ASSIGNED TASK. Write out the listing exactly as it is given.

MATERIAL PROVIDED.

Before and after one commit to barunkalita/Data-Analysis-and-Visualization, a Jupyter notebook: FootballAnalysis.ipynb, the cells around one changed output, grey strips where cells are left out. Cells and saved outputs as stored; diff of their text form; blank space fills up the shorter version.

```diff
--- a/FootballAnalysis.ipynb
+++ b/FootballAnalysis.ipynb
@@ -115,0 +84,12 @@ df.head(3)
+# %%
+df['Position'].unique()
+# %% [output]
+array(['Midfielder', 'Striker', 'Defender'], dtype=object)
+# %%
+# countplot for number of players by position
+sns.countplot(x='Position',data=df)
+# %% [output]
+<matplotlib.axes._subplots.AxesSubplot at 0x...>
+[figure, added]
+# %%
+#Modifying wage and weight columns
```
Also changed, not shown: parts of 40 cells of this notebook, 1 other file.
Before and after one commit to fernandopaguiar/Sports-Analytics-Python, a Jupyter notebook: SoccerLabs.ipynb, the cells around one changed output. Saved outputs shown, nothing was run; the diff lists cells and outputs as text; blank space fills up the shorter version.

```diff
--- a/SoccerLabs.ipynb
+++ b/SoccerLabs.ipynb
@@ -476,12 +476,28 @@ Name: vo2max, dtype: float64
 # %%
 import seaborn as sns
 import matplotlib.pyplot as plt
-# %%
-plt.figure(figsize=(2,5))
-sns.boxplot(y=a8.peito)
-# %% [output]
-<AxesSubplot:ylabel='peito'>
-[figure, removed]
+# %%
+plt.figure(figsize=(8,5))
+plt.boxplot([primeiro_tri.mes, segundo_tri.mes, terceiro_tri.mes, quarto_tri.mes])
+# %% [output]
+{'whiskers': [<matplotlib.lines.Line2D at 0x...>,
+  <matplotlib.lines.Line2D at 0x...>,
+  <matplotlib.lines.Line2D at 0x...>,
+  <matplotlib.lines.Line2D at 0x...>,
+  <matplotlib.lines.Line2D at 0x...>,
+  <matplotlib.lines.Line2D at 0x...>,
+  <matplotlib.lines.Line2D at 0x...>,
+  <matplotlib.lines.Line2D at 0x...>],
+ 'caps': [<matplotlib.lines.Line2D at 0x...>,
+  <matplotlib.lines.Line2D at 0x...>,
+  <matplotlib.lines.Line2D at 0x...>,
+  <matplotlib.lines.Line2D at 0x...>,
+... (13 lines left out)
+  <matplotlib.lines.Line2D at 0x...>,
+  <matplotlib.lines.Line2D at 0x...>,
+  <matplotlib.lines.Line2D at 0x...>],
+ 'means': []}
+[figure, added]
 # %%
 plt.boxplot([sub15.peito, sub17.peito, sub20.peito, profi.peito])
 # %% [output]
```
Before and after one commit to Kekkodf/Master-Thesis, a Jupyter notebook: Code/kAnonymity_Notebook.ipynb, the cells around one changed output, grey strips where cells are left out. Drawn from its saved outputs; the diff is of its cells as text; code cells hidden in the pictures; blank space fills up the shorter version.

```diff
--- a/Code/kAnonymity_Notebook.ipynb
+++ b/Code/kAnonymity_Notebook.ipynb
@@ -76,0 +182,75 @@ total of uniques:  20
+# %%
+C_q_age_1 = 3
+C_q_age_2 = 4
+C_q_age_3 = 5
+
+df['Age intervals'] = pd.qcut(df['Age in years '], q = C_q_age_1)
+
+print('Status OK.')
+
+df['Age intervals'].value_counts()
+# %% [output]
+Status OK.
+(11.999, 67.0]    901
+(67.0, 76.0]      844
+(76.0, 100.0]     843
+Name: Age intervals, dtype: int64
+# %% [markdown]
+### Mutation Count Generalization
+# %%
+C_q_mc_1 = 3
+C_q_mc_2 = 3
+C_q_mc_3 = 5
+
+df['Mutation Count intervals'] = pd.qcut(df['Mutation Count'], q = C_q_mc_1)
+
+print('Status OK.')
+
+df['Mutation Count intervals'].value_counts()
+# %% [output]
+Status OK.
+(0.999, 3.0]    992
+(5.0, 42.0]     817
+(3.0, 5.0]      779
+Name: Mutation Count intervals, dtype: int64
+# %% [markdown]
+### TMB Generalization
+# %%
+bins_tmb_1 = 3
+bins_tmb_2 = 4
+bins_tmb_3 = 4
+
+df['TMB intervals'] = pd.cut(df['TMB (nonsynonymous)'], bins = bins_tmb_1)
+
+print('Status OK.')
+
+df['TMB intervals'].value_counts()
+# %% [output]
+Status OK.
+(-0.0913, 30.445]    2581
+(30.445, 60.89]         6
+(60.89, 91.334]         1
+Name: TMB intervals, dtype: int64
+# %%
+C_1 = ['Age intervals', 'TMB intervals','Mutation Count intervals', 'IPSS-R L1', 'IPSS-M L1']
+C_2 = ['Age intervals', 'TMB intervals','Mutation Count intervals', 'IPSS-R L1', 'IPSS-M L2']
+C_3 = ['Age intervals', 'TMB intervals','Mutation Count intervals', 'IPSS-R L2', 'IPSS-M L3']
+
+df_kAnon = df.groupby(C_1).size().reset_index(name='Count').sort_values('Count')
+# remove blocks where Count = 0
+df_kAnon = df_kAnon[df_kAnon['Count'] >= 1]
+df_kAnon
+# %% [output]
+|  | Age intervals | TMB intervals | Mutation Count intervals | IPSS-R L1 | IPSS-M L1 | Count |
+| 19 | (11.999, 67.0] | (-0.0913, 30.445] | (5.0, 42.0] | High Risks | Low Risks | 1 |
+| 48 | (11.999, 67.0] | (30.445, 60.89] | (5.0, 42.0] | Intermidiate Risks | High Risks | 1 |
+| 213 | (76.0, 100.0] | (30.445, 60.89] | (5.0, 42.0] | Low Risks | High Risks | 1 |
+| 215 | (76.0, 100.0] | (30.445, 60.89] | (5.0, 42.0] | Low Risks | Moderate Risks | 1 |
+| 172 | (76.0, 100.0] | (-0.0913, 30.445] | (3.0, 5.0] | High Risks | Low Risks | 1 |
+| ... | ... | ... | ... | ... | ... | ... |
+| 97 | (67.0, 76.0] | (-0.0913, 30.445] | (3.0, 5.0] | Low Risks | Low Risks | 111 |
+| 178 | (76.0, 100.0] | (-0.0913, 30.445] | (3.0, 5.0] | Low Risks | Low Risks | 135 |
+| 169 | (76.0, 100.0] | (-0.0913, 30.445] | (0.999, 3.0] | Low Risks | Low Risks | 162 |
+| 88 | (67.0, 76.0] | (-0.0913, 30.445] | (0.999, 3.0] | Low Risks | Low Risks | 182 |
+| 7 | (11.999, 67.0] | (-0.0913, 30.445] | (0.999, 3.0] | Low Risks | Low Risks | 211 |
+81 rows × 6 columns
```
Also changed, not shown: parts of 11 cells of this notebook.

ANSWER FOR THE TASK.
Before and after one commit to barunkalita/Data-Analysis-and-Visualization, a Jupyter notebook: FootballAnalysis.ipynb, the cells around one changed output, grey strips where cells are left out. Cells and saved outputs as stored; diff of their text form; blank space fills up the shorter version.

```diff
--- a/FootballAnalysis.ipynb
+++ b/FootballAnalysis.ipynb
@@ -115,0 +84,12 @@ df.head(3)
+# %%
+df['Position'].unique()
+# %% [output]
+array(['Midfielder', 'Striker', 'Defender'], dtype=object)
+# %%
+# countplot for number of players by position
+sns.countplot(x='Position',data=df)
+# %% [output]
+<matplotlib.axes._subplots.AxesSubplot at 0x...>
+[figure, added]
+# %%
+#Modifying wage and weight columns
```
Also changed, not shown: parts of 40 cells of this notebook, 1 other file.
Before and after one commit to fernandopaguiar/Sports-Analytics-Python, a Jupyter notebook: SoccerLabs.ipynb, the cells around one changed output. Saved outputs shown, nothing was run; the diff lists cells and outputs as text; blank space fills up the shorter version.

```diff
--- a/SoccerLabs.ipynb
+++ b/SoccerLabs.ipynb
@@ -476,12 +476,28 @@ Name: vo2max, dtype: float64
 # %%
 import seaborn as sns
 import matplotlib.pyplot as plt
-# %%
-plt.figure(figsize=(2,5))
-sns.boxplot(y=a8.peito)
-# %% [output]
-<AxesSubplot:ylabel='peito'>
-[figure, removed]
+# %%
+plt.figure(figsize=(8,5))
+plt.boxplot([primeiro_tri.mes, segundo_tri.mes, terceiro_tri.mes, quarto_tri.mes])
+# %% [output]
+{'whiskers': [<matplotlib.lines.Line2D at 0x...>,
+  <matplotlib.lines.Line2D at 0x...>,
+  <matplotlib.lines.Line2D at 0x...>,
+  <matplotlib.lines.Line2D at 0x...>,
+  <matplotlib.lines.Line2D at 0x...>,
+  <matplotlib.lines.Line2D at 0x...>,
+  <matplotlib.lines.Line2D at 0x...>,
+  <matplotlib.lines.Line2D at 0x...>],
+ 'caps': [<matplotlib.lines.Line2D at 0x...>,
+  <matplotlib.lines.Line2D at 0x...>,
+  <matplotlib.lines.Line2D at 0x...>,
+  <matplotlib.lines.Line2D at 0x...>,
+... (13 lines left out)
+  <matplotlib.lines.Line2D at 0x...>,
+  <matplotlib.lines.Line2D at 0x...>,
+  <matplotlib.lines.Line2D at 0x...>],
+ 'means': []}
+[figure, added]
 # %%
 plt.boxplot([sub15.peito, sub17.peito, sub20.peito, profi.peito])
 # %% [output]
```
Before and after one commit to Kekkodf/Master-Thesis, a Jupyter notebook: Code/kAnonymity_Notebook.ipynb, the cells around one changed output, grey strips where cells are left out. Drawn from its saved outputs; the diff is of its cells as text; code cells hidden in the pictures; blank space fills up the shorter version.

```diff
--- a/Code/kAnonymity_Notebook.ipynb
+++ b/Code/kAnonymity_Notebook.ipynb
@@ -76,0 +182,75 @@ total of uniques:  20
+# %%
+C_q_age_1 = 3
+C_q_age_2 = 4
+C_q_age_3 = 5
+
+df['Age intervals'] = pd.qcut(df['Age in years '], q = C_q_age_1)
+
+print('Status OK.')
+
+df['Age intervals'].value_counts()
+# %% [output]
+Status OK.
+(11.999, 67.0]    901
+(67.0, 76.0]      844
+(76.0, 100.0]     843
+Name: Age intervals, dtype: int64
+# %% [markdown]
+### Mutation Count Generalization
+# %%
+C_q_mc_1 = 3
+C_q_mc_2 = 3
+C_q_mc_3 = 5
+
+df['Mutation Count intervals'] = pd.qcut(df['Mutation Count'], q = C_q_mc_1)
+
+print('Status OK.')
+
+df['Mutation Count intervals'].value_counts()
+# %% [output]
+Status OK.
+(0.999, 3.0]    992
+(5.0, 42.0]     817
+(3.0, 5.0]      779
+Name: Mutation Count intervals, dtype: int64
+# %% [markdown]
+### TMB Generalization
+# %%
+bins_tmb_1 = 3
+bins_tmb_2 = 4
+bins_tmb_3 = 4
+
+df['TMB intervals'] = pd.cut(df['TMB (nonsynonymous)'], bins = bins_tmb_1)
+
+print('Status OK.')
+
+df['TMB intervals'].value_counts()
+# %% [output]
+Status OK.
+(-0.0913, 30.445]    2581
+(30.445, 60.89]         6
+(60.89, 91.334]         1
+Name: TMB intervals, dtype: int64
+# %%
+C_1 = ['Age intervals', 'TMB intervals','Mutation Count intervals', 'IPSS-R L1', 'IPSS-M L1']
+C_2 = ['Age intervals', 'TMB intervals','Mutation Count intervals', 'IPSS-R L1', 'IPSS-M L2']
+C_3 = ['Age intervals', 'TMB intervals','Mutation Count intervals', 'IPSS-R L2', 'IPSS-M L3']
+
+df_kAnon = df.groupby(C_1).size().reset_index(name='Count').sort_values('Count')
+# remove blocks where Count = 0
+df_kAnon = df_kAnon[df_kAnon['Count'] >= 1]
+df_kAnon
+# %% [output]
+|  | Age intervals | TMB intervals | Mutation Count intervals | IPSS-R L1 | IPSS-M L1 | Count |
+| 19 | (11.999, 67.0] | (-0.0913, 30.445] | (5.0, 42.0] | High Risks | Low Risks | 1 |
+| 48 | (11.999, 67.0] | (30.445, 60.89] | (5.0, 42.0] | Intermidiate Risks | High Risks | 1 |
+| 213 | (76.0, 100.0] | (30.445, 60.89] | (5.0, 42.0] | Low Risks | High Risks | 1 |
+| 215 | (76.0, 100.0] | (30.445, 60.89] | (5.0, 42.0] | Low Risks | Moderate Risks | 1 |
+| 172 | (76.0, 100.0] | (-0.0913, 30.445] | (3.0, 5.0] | High Risks | Low Risks | 1 |
+| ... | ... | ... | ... | ... | ... | ... |
+| 97 | (67.0, 76.0] | (-0.0913, 30.445] | (3.0, 5.0] | Low Risks | Low Risks | 111 |
+| 178 | (76.0, 100.0] | (-0.0913, 30.445] | (3.0, 5.0] | Low Risks | Low Risks | 135 |
+| 169 | (76.0, 100.0] | (-0.0913, 30.445] | (0.999, 3.0] | Low Risks | Low Risks | 162 |
+| 88 | (67.0, 76.0] | (-0.0913, 30.445] | (0.999, 3.0] | Low Risks | Low Risks | 182 |
+| 7 | (11.999, 67.0] | (-0.0913, 30.445] | (0.999, 3.0] | Low Risks | Low Risks | 211 |
+81 rows × 6 columns
```
Also changed, not shown: parts of 11 cells of this notebook.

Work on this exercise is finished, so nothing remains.